On my way to my room to pack up for Kolkata – I was going there to rest, see a doctor and take a break, I was urgently called by Taniele and several girls shouting “auntie, monkey on the roof”! I had no idea what they were talking about, I knew there were jackals, foxes and dogs, but not monkeys hanging out at the school. I grabbed the camera, flew over to the playing field only to find hundreds of the little ones squealing with delight as they watched a bora hanaman (very large monkey) sitting on the roof, eating a banana, unfazed by the commotion below. He eventually moved to the rooftop overlooking the cricket match and seemed to be watching the game. As the children persisted to yell at him and laugh, he moved about (I think trying to escape) these “crazy creatures” below- it was to no avail, everywhere he went the children followed. Finally getting annoyed, he took the flowerpots which lined the roof and started hurling them at the children below. With my camera in tow, I tried to shoot a few pictures, only to be abruptly stopped – he hurled one at me, missing me by a few inches. Guess he didn’t like paparazzi – I decided to take refuge and pack my things to leave for Kolkata.
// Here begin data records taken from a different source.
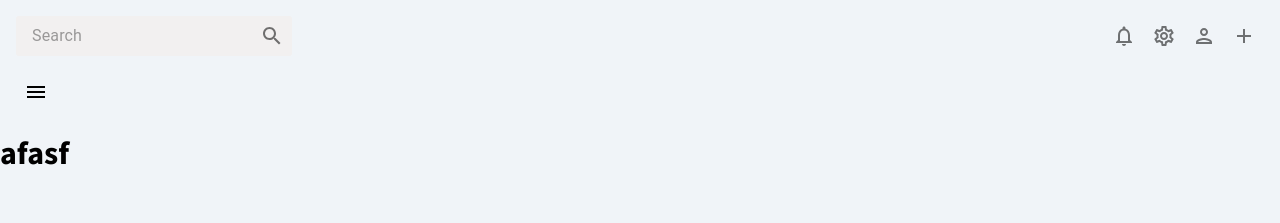
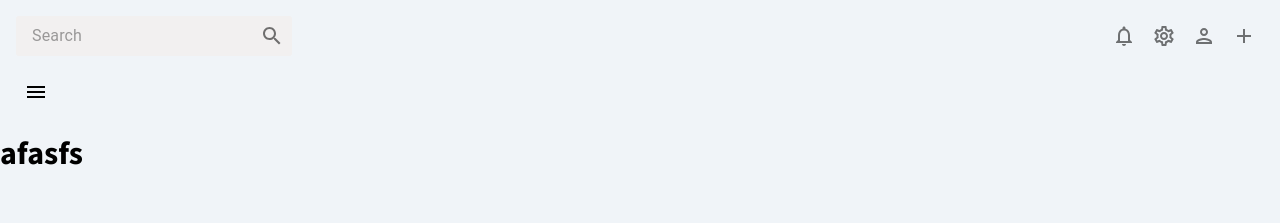
Before and after one commit to rafaelaleao5/projeto_engsoft, a React (Create React App) app in the folder my-app/: page /Menu in a window 1280 px wide. Shown: the top 223 px of the page. Built offline with nearby package versions, Linux system fonts and the light colour scheme.

Commit message:
adding features

```diff
--- a/my-app/src/scenes/dashboard/Dashboard.jsx
+++ b/my-app/src/scenes/dashboard/Dashboard.jsx
@@ -5,7 +5,7 @@ import { useNavigate, Link, Router, Routes, Route} from 'react-router-dom';
 const Dashboard = () => {
 
     return (
-        <h1>afasf</h1>
+        <h1>afasfs</h1>
     )
 }
 
```
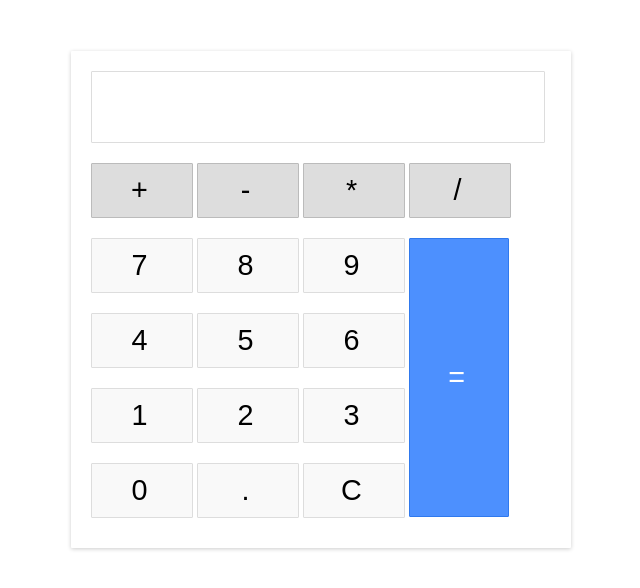
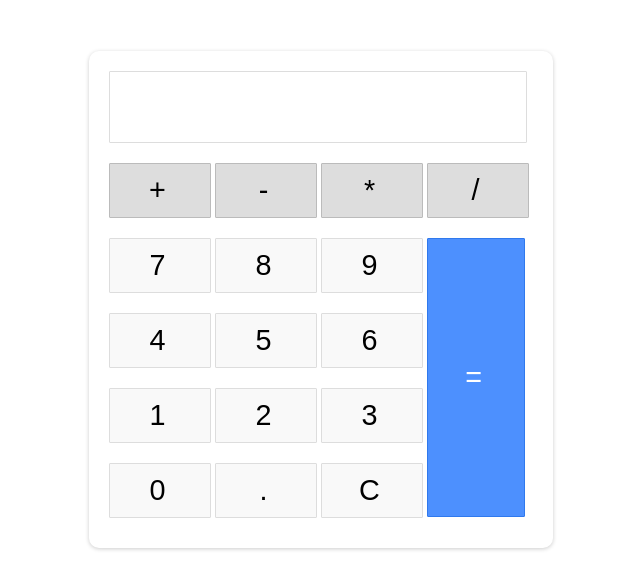
Before and after one commit to NoeOnDev/Calculator-Web-Lexical-Derivation-Tree, a React (Vite) app: page / in a window 1280 px wide. Shown: the top 588 px of the page, without its empty margins (319-959 px from the left). Built offline with nearby package versions, Linux system fonts and the light colour scheme.

Commit message:
Actualizado el estilo del calculador

```diff
--- a/src/styles/calculatorStyle.module.css
+++ b/src/styles/calculatorStyle.module.css
@@ -1,5 +1,5 @@
 body {
-    width: 500px;
+    width: 464px;
     margin: 4% auto;
     font-family: 'Source Sans Pro', sans-serif;
     letter-spacing: 5px;
@@ -10,7 +10,7 @@ body {
     padding: 20px;
     -webkit-box-shadow: 0px 1px 4px 0px rgba(0, 0, 0, 0.2);
     box-shadow: 0px 1px 4px 0px rgba(0, 0, 0, 0.2);
-    border-radius: 1px;
+    border-radius: 10px;
   }
 
   .input {
@@ -90,7 +90,7 @@ body {
     border-radius: 1px;
     width: 17%;
     text-align: center;
-    padding: 122px 10px;
+    padding: 122px 12px;
     margin: 10px 6px 10px 0;
     vertical-align: top;
     cursor: pointer;
```
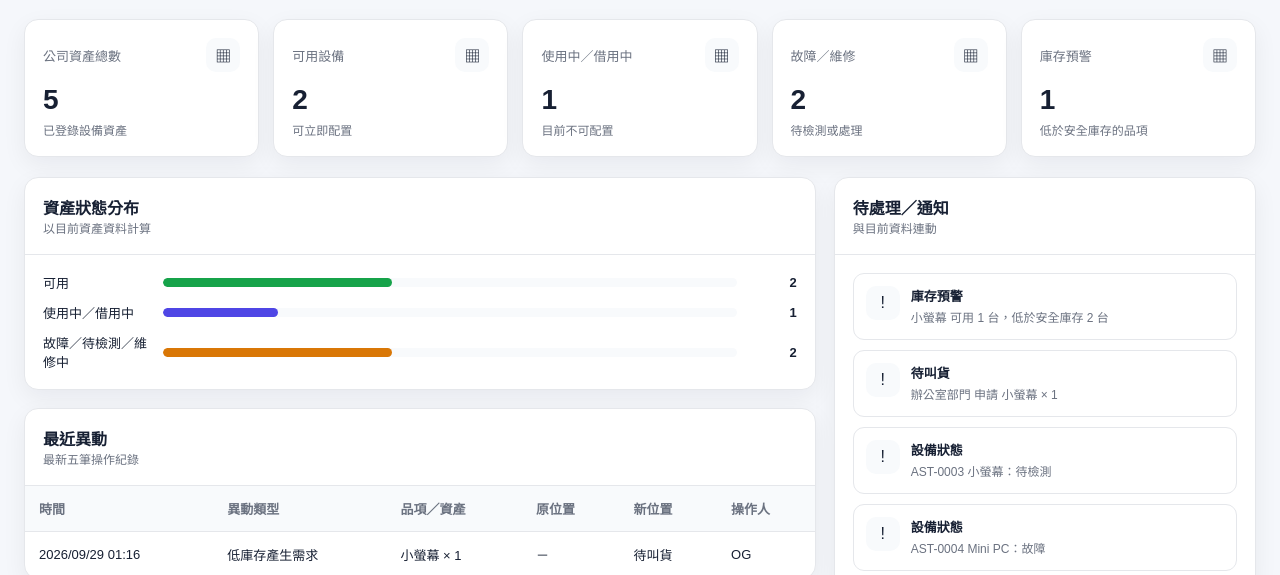
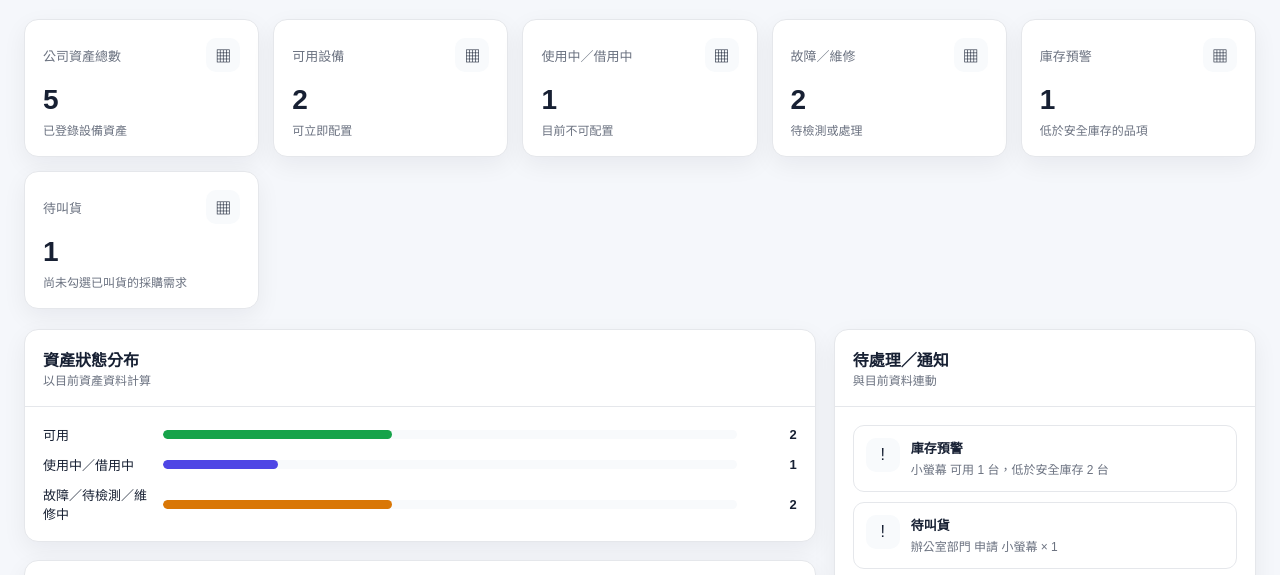
Before and after one commit to vika06011018/BOMB-WMS, a plain HTML site: page index.html in a window 1280 px wide. Shown: the part 224-799 px from the top of the page. Drawn offline with Linux system fonts and the light colour scheme.

Commit message:
feat: show pending orders on WMS dashboard

```diff
--- a/index.html
+++ b/index.html
@@ -369,7 +369,8 @@
     const departments=['總部','辦公室部門'];
     page('settings','系統設定','目前展示資料使用此分類與規則',['設定','目前內容','用途'],row(['部門',departments.join('、'),'物品、資產與位置的歸屬'].map(cell))+row(['辦公室部門區域','機台區、辦公區、備品區','管理實際位置'].map(cell))+row(['安全庫存','依品項設定；全公司可用數低於門檻即提醒','通知中心與採購需求'].map(cell))+row(['資料保存','目前瀏覽器 localStorage','重新開啟仍保留；可匯出備份'].map(cell)));
     const total=db.assets.length,ready=db.assets.filter(a=>a.status==='可用').length,using=db.assets.filter(a=>['使用中','借用中'].includes(a.status)).length,repairing=db.assets.filter(a=>['故障','待檢測','維修中'].includes(a.status)).length,low=warnings().length;
-    const stats=[['公司資產總數',total,'已登錄設備資產'],['可用設備',ready,'可立即配置'],['使用中／借用中',using,'目前不可配置'],['故障／維修',repairing,'待檢測或處理'],['庫存預警',low,'低於安全庫存的品項']].map(([name,value,note])=>`<article class="stat-card"><div class="stat-head"><span class="stat-label">${E(name)}</span><span class="stat-icon">▦</span></div><div class="stat-value">${value}</div><div class="stat-note">${E(note)}</div></article>`).join('');
+    const pendingOrders=db.purchases.filter(p=>p.status==='待叫貨').length;
+    const stats=[['公司資產總數',total,'已登錄設備資產'],['可用設備',ready,'可立即配置'],['使用中／借用中',using,'目前不可配置'],['故障／維修',repairing,'待檢測或處理'],['庫存預警',low,'低於安全庫存的品項'],['待叫貨',pendingOrders,'尚未勾選已叫貨的採購需求']].map(([name,value,note])=>`<article class="stat-card"><div class="stat-head"><span class="stat-label">${E(name)}</span><span class="stat-icon">▦</span></div><div class="stat-value">${value}</div><div class="stat-note">${E(note)}</div></article>`).join('');
     const recent=formatRows(db.logs.slice(0,5),[r=>cell(r.time),r=>cell(r.action),r=>cell(r.subject),r=>cell(r.from),r=>cell(r.to),r=>cell(r.who)]);
     const alerts=notes.slice(0,5).map(n=>`<div class="alert-item"><div class="alert-icon">!</div><div class="alert-content"><div class="alert-title">${E(n.type)}</div><div class="alert-desc">${E(n.text)}</div></div></div>`).join('')||'<p class="wms-empty">目前沒有待處理提醒</p>';
     document.getElementById('page-dashboard').innerHTML=header('營運總覽','公司設備與庫存目前概況',actions(['refresh','重新整理'],['new-item','＋ 新增品項']))+`<section class="stats-grid">${stats}</section><section class="dashboard-grid"><div>${card('資產狀態分布','以目前資產資料計算',`<div class="card-body"><div class="status-list">${[['可用',ready,'success'],['使用中／借用中',using,''],['故障／待檢測／維修中',repairing,'warning']].map(([n,v,c])=>`<div class="status-row"><div class="status-name">${n}</div><div class="progress"><div class="progress-bar ${c}" style="width:${total?Math.round(v/total*100):0}%"></div></div><div class="status-number">${v}</div></div>`).join('')}</div></div>`)}<br>${card('最近異動','最新五筆操作紀錄',table('dashboard-log',['時間','異動類型','品項／資產','原位置','新位置','操作人'],recent))}<div class="wms-card-footer">${button('go-log','查看全部')}</div></div><div>${card('待處理／通知','與目前資料連動',`<div class="card-body"><div class="alert-list">${alerts}</div></div>`)}<br>${card('快速操作','常用 WMS 作業',`<div class="card-body quick-actions">${[['new-inbound','新增入庫'],['new-transfer-asset','調撥設備'],['new-purchase','採購需求'],['new-count','開始盤點']].map(([a,t])=>button(a,t)).join('')}</div>`)}</div></section>`;
```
Bora Hanaman watching the crowd below
"Hmm.. ready, aim, throw the flowerpots!"
I arrived at the Taj Bengal where I was to stay as Shamlu had other house guests in my room. It was a great move as the manager recognized how sick I was -I had no voice at this point. He alerted the staff to my demise, and everywhere I went someone was standing there with a hot cup of spices, ginger and lemon to drink. They stayed to watch me drink the last drop. About every 20 minutes the door would buzz and more tea, hot “toddies” (non alcoholic) and salt to gargle with would arrive. Flowers came as well, with a note telling me to arrange for a eucalyptus steam, sauna, and aryuvedic massage. I arranged this for Sunday, and not feeling much better forced myself to make the appointments. I was glad I did. After a few hours of this pampering, my throat started to feel better, and I felt almost human again. Treating myself to a meal at one of the many restaurants at this hotel, I stuffed myself with salad, fruit and PIZZA! It rivaled any great pizza in New York. Even though I was under the weather I knew I could get very used to this. The shower was the best ever, and the pillow too – small things we take for granted were a delight . I savored every minute.
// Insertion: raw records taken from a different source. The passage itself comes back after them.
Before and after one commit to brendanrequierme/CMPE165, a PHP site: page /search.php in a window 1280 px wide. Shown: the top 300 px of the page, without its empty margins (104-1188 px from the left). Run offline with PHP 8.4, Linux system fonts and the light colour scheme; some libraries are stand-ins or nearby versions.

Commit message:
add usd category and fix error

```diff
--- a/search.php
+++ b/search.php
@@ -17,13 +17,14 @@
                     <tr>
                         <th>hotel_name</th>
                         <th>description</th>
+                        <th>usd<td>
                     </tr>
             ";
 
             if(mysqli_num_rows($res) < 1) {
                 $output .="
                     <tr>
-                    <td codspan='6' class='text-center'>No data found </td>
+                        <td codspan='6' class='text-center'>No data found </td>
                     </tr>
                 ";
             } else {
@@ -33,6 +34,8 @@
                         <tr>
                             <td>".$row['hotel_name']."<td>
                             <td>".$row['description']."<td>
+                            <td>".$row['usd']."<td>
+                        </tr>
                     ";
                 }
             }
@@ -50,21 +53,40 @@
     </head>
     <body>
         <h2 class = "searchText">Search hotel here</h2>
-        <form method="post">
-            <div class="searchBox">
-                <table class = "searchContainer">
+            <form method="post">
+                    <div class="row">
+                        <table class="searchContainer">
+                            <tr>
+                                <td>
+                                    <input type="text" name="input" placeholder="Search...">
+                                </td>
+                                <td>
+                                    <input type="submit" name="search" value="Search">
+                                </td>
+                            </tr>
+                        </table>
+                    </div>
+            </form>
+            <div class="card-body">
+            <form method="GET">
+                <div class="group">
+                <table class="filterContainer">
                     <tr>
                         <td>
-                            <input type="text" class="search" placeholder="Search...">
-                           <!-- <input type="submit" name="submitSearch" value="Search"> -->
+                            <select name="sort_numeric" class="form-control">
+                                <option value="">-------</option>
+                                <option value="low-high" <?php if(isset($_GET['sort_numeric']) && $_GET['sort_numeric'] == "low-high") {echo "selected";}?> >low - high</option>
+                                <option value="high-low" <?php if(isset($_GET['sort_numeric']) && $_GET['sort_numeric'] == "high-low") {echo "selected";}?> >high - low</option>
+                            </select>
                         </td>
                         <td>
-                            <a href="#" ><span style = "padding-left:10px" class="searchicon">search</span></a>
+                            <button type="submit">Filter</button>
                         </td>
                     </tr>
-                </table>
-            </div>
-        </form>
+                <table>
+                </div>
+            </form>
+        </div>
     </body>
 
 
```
By Monday morning, the Maitre D knew me well and ordered all the hot drinks for breakfast and insisted I eat an omelette (he didn’t have to force me) and porridge. Water and juice were served at room temperature so as not to hurt my throat. That afternoon, a friend from Kolkata paid a visit to see how I was feeling and he too insisted on feeding me. I was stuffed but still a little sick. The hotel and my friend called the hotel doctor who paid a “room call” complete with blood work and prescriptions which were filled without delay by the staff. Rick ( my doctor husband) had sent me with a small arsenal of medicines and had started me over the phone with the correct antibiotic.
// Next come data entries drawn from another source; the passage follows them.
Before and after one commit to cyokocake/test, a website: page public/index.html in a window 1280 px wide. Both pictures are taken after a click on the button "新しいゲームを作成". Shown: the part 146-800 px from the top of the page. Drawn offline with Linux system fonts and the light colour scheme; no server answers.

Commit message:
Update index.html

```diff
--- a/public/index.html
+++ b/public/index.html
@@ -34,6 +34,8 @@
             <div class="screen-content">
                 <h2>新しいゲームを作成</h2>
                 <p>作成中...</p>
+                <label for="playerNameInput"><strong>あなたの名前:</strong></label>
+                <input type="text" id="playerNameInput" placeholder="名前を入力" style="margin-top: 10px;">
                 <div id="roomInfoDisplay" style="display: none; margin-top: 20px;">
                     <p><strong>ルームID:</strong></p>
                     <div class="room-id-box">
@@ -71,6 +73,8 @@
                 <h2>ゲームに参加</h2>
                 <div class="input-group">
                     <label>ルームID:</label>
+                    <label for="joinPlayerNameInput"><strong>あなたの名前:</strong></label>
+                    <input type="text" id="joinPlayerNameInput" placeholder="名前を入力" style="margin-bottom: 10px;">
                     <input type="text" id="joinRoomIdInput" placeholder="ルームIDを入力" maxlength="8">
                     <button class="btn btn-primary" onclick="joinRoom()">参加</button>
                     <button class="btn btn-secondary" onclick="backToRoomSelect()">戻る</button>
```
By Tuesday I felt well enough to return to Udayan. I loaded up on chocolates for the girls in the dorm – it was the birthday of four of them and there was to be a celebration. I also loaded up on oranges, bread and olives, having had my share of rice, rice and rice at the school.
The ride back was early in the morning, so early that I was treated to a remarkable site – goat herders walking their flock in the middle of the main roads in Kolkata-unbelievable! Here, in this city of great buildings, shops, shacks and hustle and bustle, vying for a piece of the road crammed with all the vehicles and animals and every conceivable being and object was this man, oblivious to the noise and commotion, as his goats walked peacefully to their home, having grazed for the day. What a country of contrasts.